Since varieties of wild allium grow in most U.S. regions, according to a pamphlet produced by the National Sustainable Agriculture Information Service, you can see this often white flower-topped grass growing in your own back yard. As long as you haven't treated your yard with pesticides, or you don't have lead in your soil, the wild onion or garlic is safe to eat. As you would with any foraged food, always wash it thoroughly first.
Smell the air. Often large groups of wild allium smell faintly of garlic or onion.
Look for tall, grasslike clumps of plants. Wild allium stalks are round and stronger than most other weeds.
Examine the plant's leaves. Wild allium has long, flat leaves. Very broad leaves may indicate Allium tricoccum, or ramps, which are also known as wild leeks.
Examine the plant's flowers. Allium flowers droop from the top of leafless stalks, are yellow or purple, but usually white, bell-shaped and have multiple points. A group of these small, drooping, star-shaped blooms appear from each flowering stalk. Their midveins are green.
Remove the plant at its root. Grasp the plant close to the ground, and lightly tug back and forth until you work the plant out of the ground, root and all. If you see a tiny onion at the end of the plant, it's wild leeks, onionweed, also known as Allium triquetrum or wild garlic, known as Allium ursinum.
Bring your plants home and wash them thoroughly in water. Break a stalk in half. The taste should tell you what kind of wild allium you've picked: wild leeks, onionweed or wild garlic are the most likely varieties.

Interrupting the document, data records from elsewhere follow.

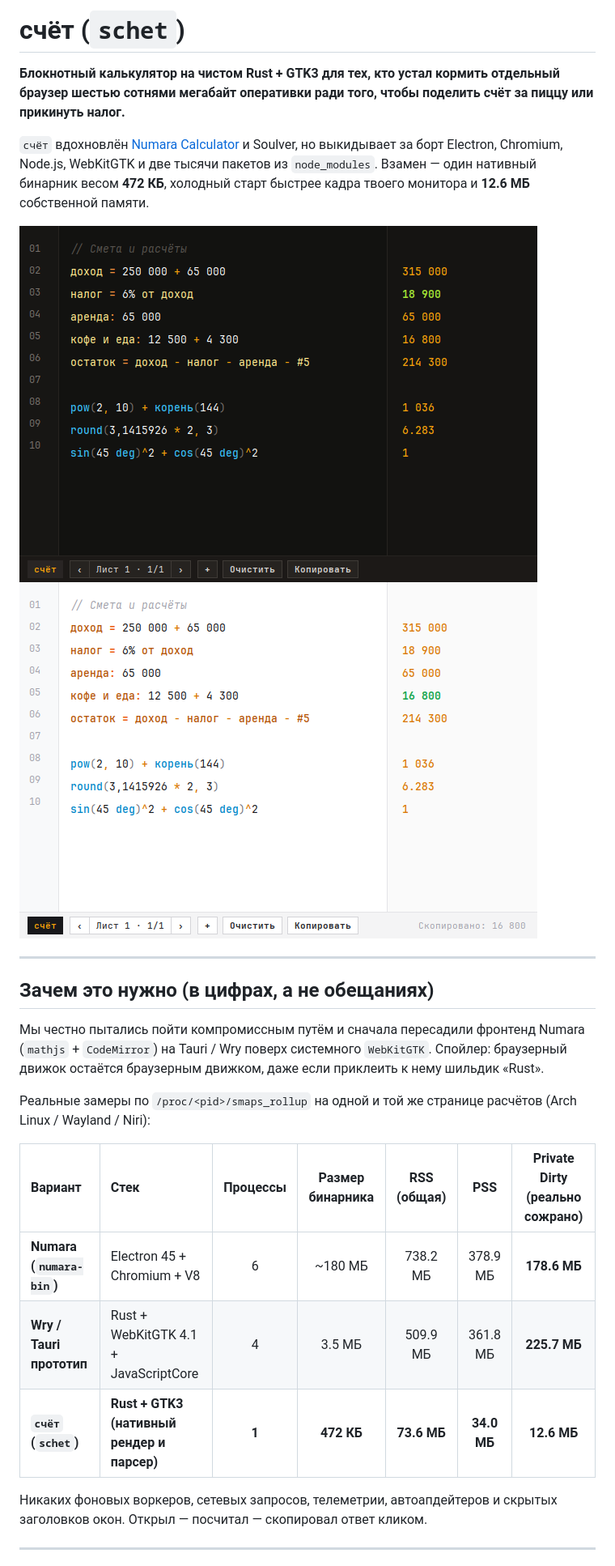
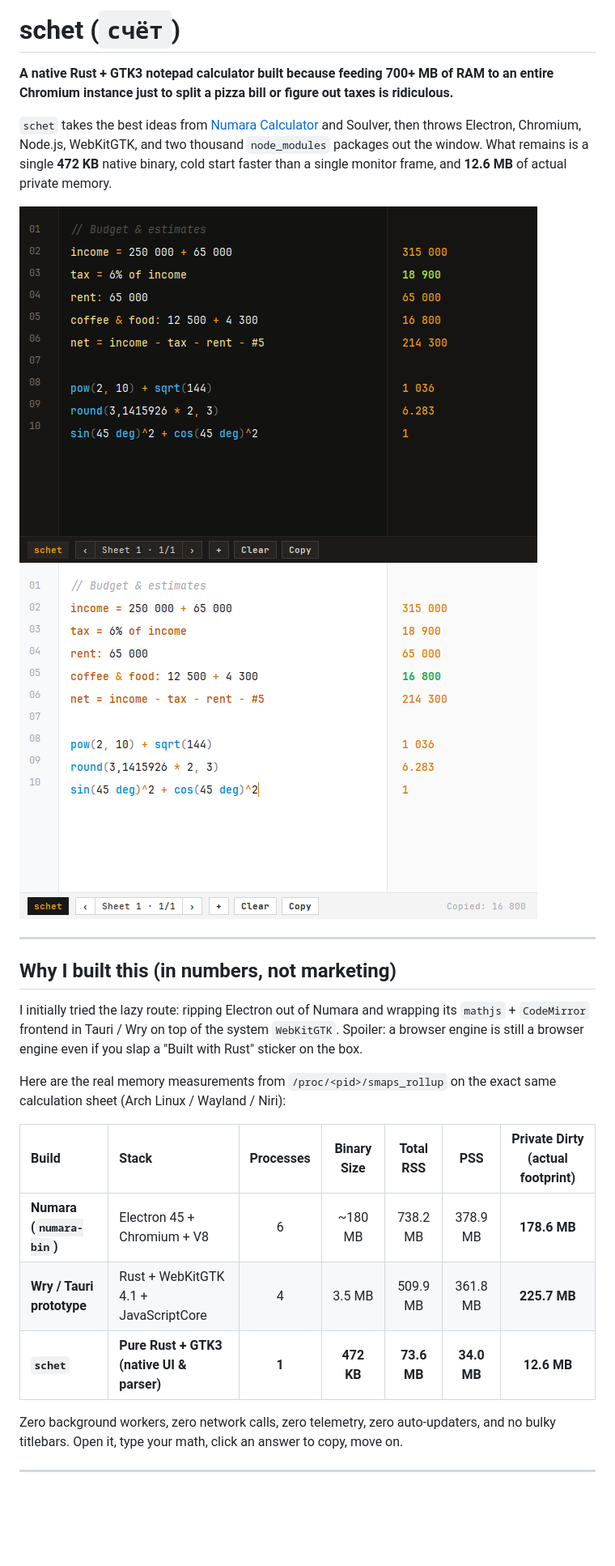
Before and after one commit to mqrkin/schet, a Markdown page: README.md, the part around one of its changes. Shown at 81% size. GitHub-like rendering; pictures changed too: assets/dark.png, assets/light.png; blank space fills up the shorter version.

Commit message:
Switch README and screenshots to English, add automatic locale UI detection

```diff
--- a/README.md
+++ b/README.md
@@ -1,6 +1,6 @@
-# счёт (`schet`)
+# schet (`счёт`)
 
-**Блокнотный калькулятор на чистом Rust + GTK3 для тех, кто устал кормить отдельный браузер шестью сотнями мегабайт оперативки ради того, чтобы поделить счёт за пиццу или прикинуть налог.**
+**A native Rust + GTK3 notepad calculator built because feeding 700+ MB of RAM to an entire Chromium instance just to split a pizza bill or figure out taxes is ridiculous.**
 
-`счёт` вдохновлён [Numara Calculator](https://github.com/bornova/numara-calculator) и Soulver, но выкидывает за борт Electron, Chromium, Node.js, WebKitGTK и две тысячи пакетов из `node_modules`. Взамен — один нативный бинарник весом **472 КБ**, холодный старт быстрее кадра твоего монитора и **12.6 МБ** собственной памяти.
+`schet` takes the best ideas from [Numara Calculator](https://github.com/bornova/numara-calculator) and Soulver, then throws Electron, Chromium, Node.js, WebKitGTK, and two thousand `node_modules` packages out the window. What remains is a single **472 KB** native binary, cold start faster than a single monitor frame, and **12.6 MB** of actual private memory.
 
@@ -9,19 +9,19 @@
 
 ---
 
-## Зачем это нужно (в цифрах, а не обещаниях)
+## Why I built this (in numbers, not marketing)
 
-Мы честно пытались пойти компромиссным путём и сначала пересадили фронтенд Numara (`mathjs` + `CodeMirror`) на Tauri / Wry поверх системного `WebKitGTK`. Спойлер: браузерный движок остаётся браузерным движком, даже если приклеить к нему шильдик «Rust».
+I initially tried the lazy route: ripping Electron out of Numara and wrapping its `mathjs` + `CodeMirror` frontend in Tauri / Wry on top of the system `WebKitGTK`. Spoiler: a browser engine is still a browser engine even if you slap a "Built with Rust" sticker on the box.
 
-Реальные замеры по `/proc/<pid>/smaps_rollup` на одной и той же странице расчётов (Arch Linux / Wayland / Niri):
+Here are the real memory measurements from `/proc/<pid>/smaps_rollup` on the exact same calculation sheet (Arch Linux / Wayland / Niri):
 
-| Вариант | Стек | Процессы | Размер бинарника | RSS (общая) | PSS | Private Dirty (реально сожрано) |
+| Build | Stack | Processes | Binary Size | Total RSS | PSS | Private Dirty (actual footprint) |
 | :--- | :--- | :---: | :---: | :---: | :---: | :---: |
-| **Numara (`numara-bin`)** | Electron 45 + Chromium + V8 | 6 | ~180 МБ | 738.2 МБ | 378.9 МБ | **178.6 МБ** |
-| **Wry / Tauri прототип** | Rust + WebKitGTK 4.1 + JavaScriptCore | 4 | 3.5 МБ | 509.9 МБ | 361.8 МБ | **225.7 МБ** |
-| **`счёт` (`schet`)** | **Rust + GTK3 (нативный рендер и парсер)** | **1** | **472 КБ** | **73.6 МБ** | **34.0 МБ** | **12.6 МБ** |
+| **Numara (`numara-bin`)** | Electron 45 + Chromium + V8 | 6 | ~180 MB | 738.2 MB | 378.9 MB | **178.6 MB** |
+| **Wry / Tauri prototype** | Rust + WebKitGTK 4.1 + JavaScriptCore | 4 | 3.5 MB | 509.9 MB | 361.8 MB | **225.7 MB** |
+| **`schet`** | **Pure Rust + GTK3 (native UI & parser)** | **1** | **472 KB** | **73.6 MB** | **34.0 MB** | **12.6 MB** |
 
-Никаких фоновых воркеров, сетевых запросов, телеметрии, автоапдейтеров и скрытых заголовков окон. Открыл — посчитал — скопировал ответ кликом.
+Zero background workers, zero network calls, zero telemetry, zero auto-updaters, and no bulky titlebars. Open it, type your math, click an answer to copy, move on.
 
 ---
 
```
Also changed, not shown: other parts of README.md (+38 -38 lines), 1 other file.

According to the Sacred Earth website, sometimes wild garlic leaves host fox tapeworm eggs, which can be fatal if ingested by humans unless they are detected early. Significantly reduce your risks of ingesting these eggs by thoroughly washing your food before eating it. Any food that grows near the ground where foxes live may host this species of tapeworm egg. Cooking or drying the leaves also eliminates much of your risk.